## [Problem]
Among the lines below, copy each one in which "TOOL" appears.

## [Extracted entries]
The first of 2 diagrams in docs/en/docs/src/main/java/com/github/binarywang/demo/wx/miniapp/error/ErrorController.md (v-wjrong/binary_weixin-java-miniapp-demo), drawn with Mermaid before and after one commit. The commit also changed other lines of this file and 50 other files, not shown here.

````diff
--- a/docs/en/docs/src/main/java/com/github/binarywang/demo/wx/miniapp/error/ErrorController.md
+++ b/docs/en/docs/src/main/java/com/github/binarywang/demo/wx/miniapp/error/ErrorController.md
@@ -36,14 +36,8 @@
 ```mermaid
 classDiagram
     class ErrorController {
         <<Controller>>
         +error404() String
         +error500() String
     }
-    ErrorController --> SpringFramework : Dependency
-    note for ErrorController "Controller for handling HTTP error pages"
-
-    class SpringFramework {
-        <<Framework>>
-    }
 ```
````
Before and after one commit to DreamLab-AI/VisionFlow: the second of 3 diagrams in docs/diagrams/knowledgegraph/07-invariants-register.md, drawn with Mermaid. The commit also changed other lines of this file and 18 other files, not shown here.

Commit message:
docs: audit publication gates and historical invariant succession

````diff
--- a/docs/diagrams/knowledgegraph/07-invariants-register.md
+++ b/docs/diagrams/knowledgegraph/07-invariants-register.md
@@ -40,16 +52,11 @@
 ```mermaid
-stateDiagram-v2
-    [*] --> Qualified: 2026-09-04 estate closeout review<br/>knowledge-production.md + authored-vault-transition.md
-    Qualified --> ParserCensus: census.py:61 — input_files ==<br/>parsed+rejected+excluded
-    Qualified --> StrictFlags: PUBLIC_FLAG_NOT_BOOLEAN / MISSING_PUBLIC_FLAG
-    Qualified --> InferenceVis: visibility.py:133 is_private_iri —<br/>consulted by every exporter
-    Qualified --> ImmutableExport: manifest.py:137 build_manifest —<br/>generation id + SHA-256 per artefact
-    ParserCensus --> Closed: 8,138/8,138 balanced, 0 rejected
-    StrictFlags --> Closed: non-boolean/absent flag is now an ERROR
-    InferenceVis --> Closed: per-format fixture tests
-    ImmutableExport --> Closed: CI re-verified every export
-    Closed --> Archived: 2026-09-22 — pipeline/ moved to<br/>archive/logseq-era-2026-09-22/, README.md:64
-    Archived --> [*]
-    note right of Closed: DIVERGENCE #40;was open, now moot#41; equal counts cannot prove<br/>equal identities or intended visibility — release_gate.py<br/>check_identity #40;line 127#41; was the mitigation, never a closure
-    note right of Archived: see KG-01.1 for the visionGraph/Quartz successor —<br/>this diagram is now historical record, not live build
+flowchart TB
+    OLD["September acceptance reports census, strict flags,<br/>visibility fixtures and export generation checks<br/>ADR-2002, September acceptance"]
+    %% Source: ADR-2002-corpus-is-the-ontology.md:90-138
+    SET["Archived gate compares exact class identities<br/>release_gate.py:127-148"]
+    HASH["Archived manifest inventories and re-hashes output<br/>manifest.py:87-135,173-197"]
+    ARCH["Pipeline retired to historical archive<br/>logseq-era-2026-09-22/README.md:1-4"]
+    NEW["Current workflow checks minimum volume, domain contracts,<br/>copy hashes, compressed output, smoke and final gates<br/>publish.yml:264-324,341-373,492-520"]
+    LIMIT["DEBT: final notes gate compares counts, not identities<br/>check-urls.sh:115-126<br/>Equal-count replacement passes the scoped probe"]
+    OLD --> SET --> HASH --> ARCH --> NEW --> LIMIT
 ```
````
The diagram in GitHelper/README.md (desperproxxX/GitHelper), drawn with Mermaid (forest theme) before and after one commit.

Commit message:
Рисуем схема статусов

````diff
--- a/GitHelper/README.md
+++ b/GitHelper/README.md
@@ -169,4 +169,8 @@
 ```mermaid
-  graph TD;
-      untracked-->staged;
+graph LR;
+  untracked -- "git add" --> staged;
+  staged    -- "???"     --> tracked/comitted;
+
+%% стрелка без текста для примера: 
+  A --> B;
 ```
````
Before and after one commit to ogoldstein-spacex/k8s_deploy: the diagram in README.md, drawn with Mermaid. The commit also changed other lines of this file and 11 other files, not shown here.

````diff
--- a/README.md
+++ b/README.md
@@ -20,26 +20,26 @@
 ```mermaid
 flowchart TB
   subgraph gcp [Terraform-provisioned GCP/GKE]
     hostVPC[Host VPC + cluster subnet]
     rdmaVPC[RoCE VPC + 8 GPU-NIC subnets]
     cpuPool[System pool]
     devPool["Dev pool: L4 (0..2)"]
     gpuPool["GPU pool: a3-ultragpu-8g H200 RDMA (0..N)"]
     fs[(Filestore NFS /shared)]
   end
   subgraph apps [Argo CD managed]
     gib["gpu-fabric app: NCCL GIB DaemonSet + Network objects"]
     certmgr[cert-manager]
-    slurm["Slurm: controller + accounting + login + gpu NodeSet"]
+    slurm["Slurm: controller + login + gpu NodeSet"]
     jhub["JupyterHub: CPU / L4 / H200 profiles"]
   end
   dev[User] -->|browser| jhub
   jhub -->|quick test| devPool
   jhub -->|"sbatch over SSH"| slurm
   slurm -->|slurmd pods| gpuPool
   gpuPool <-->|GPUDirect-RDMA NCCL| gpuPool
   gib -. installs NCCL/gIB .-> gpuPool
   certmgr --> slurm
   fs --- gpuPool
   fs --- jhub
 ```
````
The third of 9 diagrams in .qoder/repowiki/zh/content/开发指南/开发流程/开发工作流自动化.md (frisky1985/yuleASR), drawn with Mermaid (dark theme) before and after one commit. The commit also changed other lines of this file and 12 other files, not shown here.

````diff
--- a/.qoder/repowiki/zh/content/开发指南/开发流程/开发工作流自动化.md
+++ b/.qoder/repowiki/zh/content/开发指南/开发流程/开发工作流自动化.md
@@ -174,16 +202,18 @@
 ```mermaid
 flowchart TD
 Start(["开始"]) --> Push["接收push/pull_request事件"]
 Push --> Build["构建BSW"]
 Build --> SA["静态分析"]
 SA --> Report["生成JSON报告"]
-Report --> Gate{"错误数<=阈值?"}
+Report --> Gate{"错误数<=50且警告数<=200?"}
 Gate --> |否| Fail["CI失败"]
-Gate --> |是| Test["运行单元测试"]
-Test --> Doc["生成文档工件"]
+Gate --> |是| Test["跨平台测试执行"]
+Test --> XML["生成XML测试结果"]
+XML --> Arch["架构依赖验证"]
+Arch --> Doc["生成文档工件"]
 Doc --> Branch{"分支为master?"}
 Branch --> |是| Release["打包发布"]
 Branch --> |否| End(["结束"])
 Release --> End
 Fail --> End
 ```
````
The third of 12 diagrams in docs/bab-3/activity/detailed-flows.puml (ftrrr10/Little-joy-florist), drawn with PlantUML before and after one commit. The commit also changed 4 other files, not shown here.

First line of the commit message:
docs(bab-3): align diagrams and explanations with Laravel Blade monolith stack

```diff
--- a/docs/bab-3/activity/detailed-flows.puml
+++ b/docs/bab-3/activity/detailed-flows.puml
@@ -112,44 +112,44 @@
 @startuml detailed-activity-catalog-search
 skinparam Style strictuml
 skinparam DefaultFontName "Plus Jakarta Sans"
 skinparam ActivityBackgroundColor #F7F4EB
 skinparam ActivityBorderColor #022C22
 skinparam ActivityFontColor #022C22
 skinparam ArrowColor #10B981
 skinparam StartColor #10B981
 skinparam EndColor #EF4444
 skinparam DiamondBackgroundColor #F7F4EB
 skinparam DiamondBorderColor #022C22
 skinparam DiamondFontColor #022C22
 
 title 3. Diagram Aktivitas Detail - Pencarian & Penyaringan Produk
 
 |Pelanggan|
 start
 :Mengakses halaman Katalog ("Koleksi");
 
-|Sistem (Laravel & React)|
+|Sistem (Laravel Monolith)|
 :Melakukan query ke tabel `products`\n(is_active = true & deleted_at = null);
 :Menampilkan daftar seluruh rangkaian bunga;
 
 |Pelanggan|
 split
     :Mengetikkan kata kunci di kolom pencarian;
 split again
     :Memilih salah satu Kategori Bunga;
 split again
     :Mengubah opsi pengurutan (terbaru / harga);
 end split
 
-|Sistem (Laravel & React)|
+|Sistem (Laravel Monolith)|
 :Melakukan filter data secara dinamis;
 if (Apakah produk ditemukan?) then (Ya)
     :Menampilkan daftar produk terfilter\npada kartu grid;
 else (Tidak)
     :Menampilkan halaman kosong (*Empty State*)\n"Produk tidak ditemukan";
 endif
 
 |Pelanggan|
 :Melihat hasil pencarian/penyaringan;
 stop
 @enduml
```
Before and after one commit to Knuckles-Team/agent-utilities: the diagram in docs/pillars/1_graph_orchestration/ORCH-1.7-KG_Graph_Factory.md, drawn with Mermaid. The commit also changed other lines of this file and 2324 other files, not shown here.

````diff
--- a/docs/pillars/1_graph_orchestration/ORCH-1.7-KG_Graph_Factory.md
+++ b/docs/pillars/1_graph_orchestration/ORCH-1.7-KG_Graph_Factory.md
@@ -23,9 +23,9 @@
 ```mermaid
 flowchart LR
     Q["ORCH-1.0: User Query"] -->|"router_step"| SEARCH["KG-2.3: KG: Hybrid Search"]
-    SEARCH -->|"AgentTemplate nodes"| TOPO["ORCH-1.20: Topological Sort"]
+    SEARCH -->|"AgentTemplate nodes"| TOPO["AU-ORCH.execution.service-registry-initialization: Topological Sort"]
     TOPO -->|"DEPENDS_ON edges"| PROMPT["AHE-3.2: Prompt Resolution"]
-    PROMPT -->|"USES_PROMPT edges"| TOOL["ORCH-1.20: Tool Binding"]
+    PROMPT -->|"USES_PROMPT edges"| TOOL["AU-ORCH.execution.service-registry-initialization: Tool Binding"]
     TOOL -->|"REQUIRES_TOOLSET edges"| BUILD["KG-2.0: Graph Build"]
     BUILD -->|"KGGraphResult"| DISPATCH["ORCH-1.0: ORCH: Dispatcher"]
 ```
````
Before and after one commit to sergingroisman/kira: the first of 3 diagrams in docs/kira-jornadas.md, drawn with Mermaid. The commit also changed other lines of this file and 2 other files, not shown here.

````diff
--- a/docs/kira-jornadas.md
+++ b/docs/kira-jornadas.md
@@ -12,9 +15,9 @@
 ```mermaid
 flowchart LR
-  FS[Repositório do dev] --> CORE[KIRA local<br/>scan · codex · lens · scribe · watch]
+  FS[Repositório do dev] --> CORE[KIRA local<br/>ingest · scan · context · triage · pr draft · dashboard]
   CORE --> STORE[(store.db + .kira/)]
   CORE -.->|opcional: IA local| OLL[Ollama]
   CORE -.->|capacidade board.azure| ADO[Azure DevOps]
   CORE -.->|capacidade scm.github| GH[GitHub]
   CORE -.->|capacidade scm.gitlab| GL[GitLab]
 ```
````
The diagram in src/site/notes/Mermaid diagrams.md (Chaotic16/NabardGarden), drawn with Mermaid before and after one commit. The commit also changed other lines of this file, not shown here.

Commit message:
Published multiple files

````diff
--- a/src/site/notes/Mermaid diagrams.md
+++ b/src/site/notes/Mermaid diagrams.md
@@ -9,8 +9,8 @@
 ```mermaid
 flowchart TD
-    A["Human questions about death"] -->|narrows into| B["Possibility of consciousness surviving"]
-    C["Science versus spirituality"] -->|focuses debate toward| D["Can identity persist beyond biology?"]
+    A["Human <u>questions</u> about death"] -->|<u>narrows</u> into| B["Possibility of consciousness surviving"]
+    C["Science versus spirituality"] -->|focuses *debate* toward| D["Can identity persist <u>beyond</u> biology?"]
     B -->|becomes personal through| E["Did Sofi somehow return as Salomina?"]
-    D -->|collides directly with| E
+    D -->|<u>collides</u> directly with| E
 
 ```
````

## [Exercise answer]
-    PROMPT -->|"USES_PROMPT edges"| TOOL["ORCH-1.20: Tool Binding"]
+    PROMPT -->|"USES_PROMPT edges"| TOOL["AU-ORCH.execution.service-registry-initialization: Tool Binding"]
     TOOL -->|"REQUIRES_TOOLSET edges"| BUILD["KG-2.0: Graph Build"]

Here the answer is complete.